**TASK INSTRUCTIONS**
Find the lines in these entries that include the word "performance" and state how many there are, with no other words.

**INFORMATION PROVIDED**
::::::

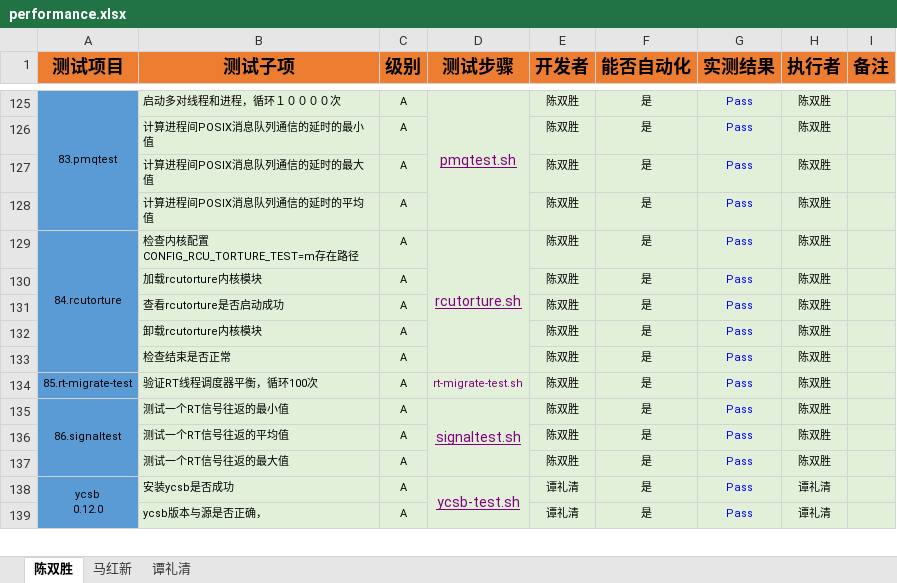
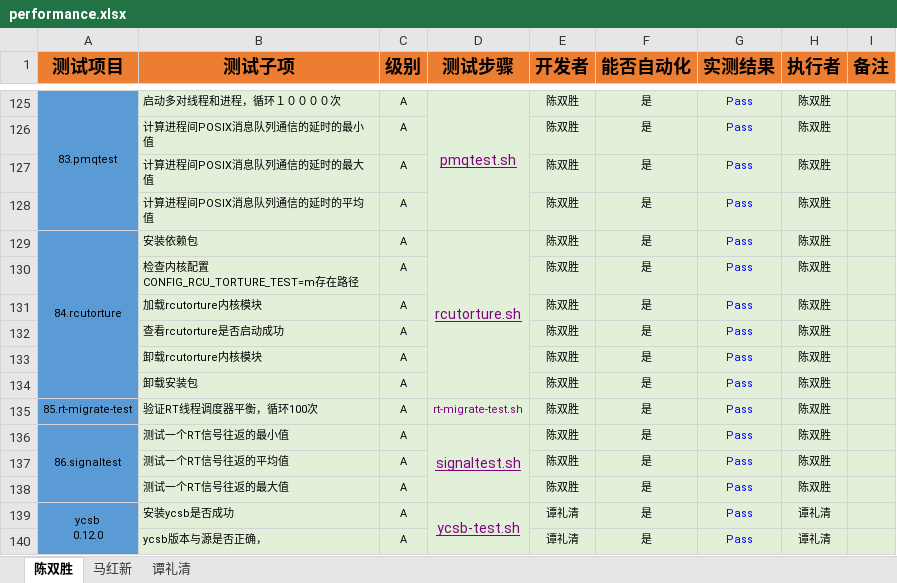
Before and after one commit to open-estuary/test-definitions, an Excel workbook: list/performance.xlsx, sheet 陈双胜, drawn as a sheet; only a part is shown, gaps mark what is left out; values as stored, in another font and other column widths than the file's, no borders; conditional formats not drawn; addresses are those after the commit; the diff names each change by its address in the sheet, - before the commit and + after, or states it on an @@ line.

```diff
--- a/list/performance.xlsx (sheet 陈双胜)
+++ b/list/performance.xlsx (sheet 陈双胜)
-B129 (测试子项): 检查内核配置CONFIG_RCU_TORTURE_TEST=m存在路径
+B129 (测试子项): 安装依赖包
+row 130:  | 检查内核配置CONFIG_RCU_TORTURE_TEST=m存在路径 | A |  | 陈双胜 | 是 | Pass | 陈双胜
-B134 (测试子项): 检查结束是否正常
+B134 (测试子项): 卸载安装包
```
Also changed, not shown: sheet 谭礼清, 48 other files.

::::::

**ANSWER BOX**
3